WHITE SWAN, Yakima County — Nine black bears have made themselves at home in Fort Simcoe State Park this summer, but they haven’t taken kindly to people trying to take their pictures.
When the bears began aggressively warning people to back off, park officials shut down the facility before anyone got hurt, said ranger Alaric Barney.
“They’ll stomp on the ground to threaten that they want space; they’ll growl,” Barney said.
Bears are often seen in the 200-acre park, nestled in the Cascade foothills on the Yakama Nation Reservation, along with elk, deer and bobcats. But this is the first time they’ve shown such aggressive defensive behavior, Barney said.
- Seattle’s vanishing black community
- Bellevue School District seeks to fire football coach Goncharoff over scandal
- Designed in Seattle, this $1 cup could save millions of babies
- Infections are the culprit in Alzheimer’s disease, Harvard study suggests
- 1,000 fraternity, sorority members trash Lake Shasta campsite
Most Read Stories
A spokeswoman for Washington State Parks said that aggression stems from the arrival of several large male bears seeking to mate with the females that often frequent the park.
“The problem right now is there is mating going on. They are fighting with each other, trying to harass the cubs, and the females are very protective of the cubs,” said Toni Droscher. “It’s really an important public-safety issue.
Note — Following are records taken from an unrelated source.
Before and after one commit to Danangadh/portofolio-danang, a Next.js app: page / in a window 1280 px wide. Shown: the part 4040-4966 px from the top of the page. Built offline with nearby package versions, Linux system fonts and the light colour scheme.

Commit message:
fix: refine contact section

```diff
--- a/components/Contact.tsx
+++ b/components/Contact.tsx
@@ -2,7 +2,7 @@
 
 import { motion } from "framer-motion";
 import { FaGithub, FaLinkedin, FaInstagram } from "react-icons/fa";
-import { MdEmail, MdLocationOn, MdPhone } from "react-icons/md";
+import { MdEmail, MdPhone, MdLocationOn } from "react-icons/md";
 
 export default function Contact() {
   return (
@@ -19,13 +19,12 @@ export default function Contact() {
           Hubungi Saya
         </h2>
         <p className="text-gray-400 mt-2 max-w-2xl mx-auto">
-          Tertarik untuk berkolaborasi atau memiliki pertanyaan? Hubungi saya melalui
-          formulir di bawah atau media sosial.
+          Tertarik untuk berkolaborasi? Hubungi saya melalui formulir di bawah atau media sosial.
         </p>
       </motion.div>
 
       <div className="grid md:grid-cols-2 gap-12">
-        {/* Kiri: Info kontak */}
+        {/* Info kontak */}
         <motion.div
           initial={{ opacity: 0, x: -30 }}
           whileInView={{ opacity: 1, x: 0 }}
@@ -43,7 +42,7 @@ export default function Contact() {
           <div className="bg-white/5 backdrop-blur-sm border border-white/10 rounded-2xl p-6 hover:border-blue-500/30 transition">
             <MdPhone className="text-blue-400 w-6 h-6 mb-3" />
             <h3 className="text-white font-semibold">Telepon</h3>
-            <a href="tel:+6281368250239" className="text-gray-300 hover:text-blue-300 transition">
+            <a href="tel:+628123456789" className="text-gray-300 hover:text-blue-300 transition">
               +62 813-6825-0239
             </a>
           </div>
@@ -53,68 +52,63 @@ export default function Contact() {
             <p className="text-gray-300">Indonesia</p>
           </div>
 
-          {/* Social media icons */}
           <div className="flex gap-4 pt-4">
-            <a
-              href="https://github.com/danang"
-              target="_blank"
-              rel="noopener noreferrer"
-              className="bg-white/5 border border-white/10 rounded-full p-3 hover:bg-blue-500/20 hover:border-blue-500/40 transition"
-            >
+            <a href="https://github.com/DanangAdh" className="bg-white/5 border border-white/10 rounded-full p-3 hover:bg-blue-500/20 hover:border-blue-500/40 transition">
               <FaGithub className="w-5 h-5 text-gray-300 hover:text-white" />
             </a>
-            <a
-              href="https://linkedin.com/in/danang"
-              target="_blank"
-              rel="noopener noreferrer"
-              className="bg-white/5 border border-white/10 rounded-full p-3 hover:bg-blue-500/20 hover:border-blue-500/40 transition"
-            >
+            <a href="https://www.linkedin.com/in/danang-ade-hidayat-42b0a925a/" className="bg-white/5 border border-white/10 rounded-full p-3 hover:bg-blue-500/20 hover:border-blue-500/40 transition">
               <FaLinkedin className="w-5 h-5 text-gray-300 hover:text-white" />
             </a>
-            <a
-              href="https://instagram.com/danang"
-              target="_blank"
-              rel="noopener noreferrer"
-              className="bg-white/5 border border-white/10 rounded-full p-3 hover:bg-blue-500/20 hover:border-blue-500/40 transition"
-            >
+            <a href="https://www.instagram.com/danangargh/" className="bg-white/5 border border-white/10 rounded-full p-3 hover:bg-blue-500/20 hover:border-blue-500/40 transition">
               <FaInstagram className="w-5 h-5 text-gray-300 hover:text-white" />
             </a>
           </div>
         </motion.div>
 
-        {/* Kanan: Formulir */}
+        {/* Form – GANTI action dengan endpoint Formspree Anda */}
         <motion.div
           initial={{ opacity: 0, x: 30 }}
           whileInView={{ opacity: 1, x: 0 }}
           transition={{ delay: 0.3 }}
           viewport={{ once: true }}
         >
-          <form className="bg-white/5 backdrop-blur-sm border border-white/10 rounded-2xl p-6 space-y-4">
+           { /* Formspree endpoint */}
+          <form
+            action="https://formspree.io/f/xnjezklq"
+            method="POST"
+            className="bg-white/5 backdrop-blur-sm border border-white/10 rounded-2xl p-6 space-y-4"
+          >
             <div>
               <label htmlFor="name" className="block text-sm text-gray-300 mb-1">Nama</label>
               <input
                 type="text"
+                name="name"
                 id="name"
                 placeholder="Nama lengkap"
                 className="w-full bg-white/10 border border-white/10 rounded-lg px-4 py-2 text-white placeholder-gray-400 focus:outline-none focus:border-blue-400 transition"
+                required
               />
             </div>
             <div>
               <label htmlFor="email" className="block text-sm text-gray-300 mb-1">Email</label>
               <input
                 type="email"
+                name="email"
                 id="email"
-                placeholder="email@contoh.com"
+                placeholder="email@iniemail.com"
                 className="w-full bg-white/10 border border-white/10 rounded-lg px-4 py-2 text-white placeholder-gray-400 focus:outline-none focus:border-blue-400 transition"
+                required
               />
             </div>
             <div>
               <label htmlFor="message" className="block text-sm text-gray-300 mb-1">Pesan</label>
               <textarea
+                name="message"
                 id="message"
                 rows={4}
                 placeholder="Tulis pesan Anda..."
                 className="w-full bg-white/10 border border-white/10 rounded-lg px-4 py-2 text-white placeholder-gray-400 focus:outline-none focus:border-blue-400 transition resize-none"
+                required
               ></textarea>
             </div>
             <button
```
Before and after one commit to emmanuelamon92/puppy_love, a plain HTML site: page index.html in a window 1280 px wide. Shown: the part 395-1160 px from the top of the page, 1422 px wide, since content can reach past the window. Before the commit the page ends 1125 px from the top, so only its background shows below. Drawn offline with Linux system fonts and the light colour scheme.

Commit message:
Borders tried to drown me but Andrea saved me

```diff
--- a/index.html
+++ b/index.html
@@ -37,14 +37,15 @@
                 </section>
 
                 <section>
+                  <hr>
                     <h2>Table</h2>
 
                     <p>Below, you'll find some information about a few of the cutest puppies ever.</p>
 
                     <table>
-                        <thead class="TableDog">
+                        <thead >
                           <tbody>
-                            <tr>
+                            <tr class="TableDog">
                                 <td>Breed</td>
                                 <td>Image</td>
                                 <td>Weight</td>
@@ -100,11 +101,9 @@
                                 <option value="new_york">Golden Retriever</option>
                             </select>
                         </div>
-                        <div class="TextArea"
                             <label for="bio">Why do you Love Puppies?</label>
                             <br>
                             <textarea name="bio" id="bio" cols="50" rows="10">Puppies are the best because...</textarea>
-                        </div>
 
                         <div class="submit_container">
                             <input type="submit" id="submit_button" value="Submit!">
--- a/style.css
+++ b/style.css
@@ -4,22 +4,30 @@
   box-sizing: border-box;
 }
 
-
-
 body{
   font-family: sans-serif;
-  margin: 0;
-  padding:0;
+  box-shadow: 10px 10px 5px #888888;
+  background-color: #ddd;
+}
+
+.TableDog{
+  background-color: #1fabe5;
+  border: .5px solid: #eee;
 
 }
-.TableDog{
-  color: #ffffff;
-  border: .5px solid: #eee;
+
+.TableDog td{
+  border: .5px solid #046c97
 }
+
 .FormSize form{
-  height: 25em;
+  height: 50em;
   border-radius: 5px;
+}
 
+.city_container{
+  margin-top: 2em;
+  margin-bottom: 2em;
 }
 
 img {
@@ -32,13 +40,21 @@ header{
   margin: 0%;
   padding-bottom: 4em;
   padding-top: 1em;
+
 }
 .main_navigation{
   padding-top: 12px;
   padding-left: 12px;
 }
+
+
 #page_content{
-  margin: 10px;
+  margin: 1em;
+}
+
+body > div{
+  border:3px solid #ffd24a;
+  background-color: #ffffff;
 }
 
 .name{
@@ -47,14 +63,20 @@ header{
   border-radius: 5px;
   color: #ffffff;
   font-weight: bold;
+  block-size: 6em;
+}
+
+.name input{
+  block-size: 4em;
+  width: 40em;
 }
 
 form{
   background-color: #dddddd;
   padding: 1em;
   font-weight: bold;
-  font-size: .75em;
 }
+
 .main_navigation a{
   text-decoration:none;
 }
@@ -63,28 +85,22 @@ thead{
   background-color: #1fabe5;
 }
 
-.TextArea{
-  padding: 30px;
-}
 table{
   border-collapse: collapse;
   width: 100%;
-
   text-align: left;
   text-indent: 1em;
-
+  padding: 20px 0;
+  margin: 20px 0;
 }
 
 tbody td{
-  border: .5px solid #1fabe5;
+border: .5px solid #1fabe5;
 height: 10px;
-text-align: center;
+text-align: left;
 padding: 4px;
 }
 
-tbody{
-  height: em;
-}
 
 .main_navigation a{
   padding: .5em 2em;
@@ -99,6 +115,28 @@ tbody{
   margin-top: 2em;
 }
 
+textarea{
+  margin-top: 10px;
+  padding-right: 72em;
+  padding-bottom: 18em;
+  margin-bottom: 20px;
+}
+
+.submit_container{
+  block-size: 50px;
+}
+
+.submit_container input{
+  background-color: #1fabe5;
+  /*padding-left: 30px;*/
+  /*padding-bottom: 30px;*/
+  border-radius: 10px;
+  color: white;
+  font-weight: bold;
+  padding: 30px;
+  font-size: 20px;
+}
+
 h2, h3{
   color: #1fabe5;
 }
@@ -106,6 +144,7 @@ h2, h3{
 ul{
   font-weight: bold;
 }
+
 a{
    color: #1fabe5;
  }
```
Bears are nothing to mess with.”
Before park officials closed the park last Saturday, they tried warning people to stay away from the bears, which like to hang out around fruit trees in the park’s most popular areas, near its interpretive center and group campsite.
“People were getting too close to take pictures with their cellphone cameras,” Barney said. “We were afraid that people wouldn’t leave the bears alone.”
In an unprecedented move at Fort Simcoe, park officials shut down the entire park and brought in wildlife agents from the Yakama Nation to try to trap the bears for relocation, Droscher said.
The state’s black-bear population ranges from 25,000 to 30,000 animals, according to state Department of Fish and Wildlife. Bear attacks are rare in the state, with only one fatal and five nonfatal attacks on record between 1920 and 2010.
Bears usually prefer to avoid people, but can behave aggressively when they feel threatened, especially if cubs are present. Barney said that one female at the park has two small cubs and another is pregnant.
When people get within 30 to 50 feet of the 300- to 500-pound adults, the animals start getting agitated, he added.
Bears mate in the summer and feast on tree fruits, berries and nuts this time of year.
Yakima-based state wildlife department biologist Jeff Bernatowicz said it’s rare for bears to get into trouble with people on the reservation.
“I know the Yakama Nation did a radio telemetry study on bears, putting radio collars on them, and they were surprised at how many bears were living in creek bottoms around people who never knew they were there,” Bernatowicz said.
But, bears do occasionally come down into the White Swan area, wandering neighborhoods searching for food in people’s trash.
Becoming accustomed to humans is unsafe for bears as well as people, so when bears are found hanging out in town, the tribe’s wildlife staff typically traps them and releases them in forest areas deep in the reservation, which is closed to most nontribal members.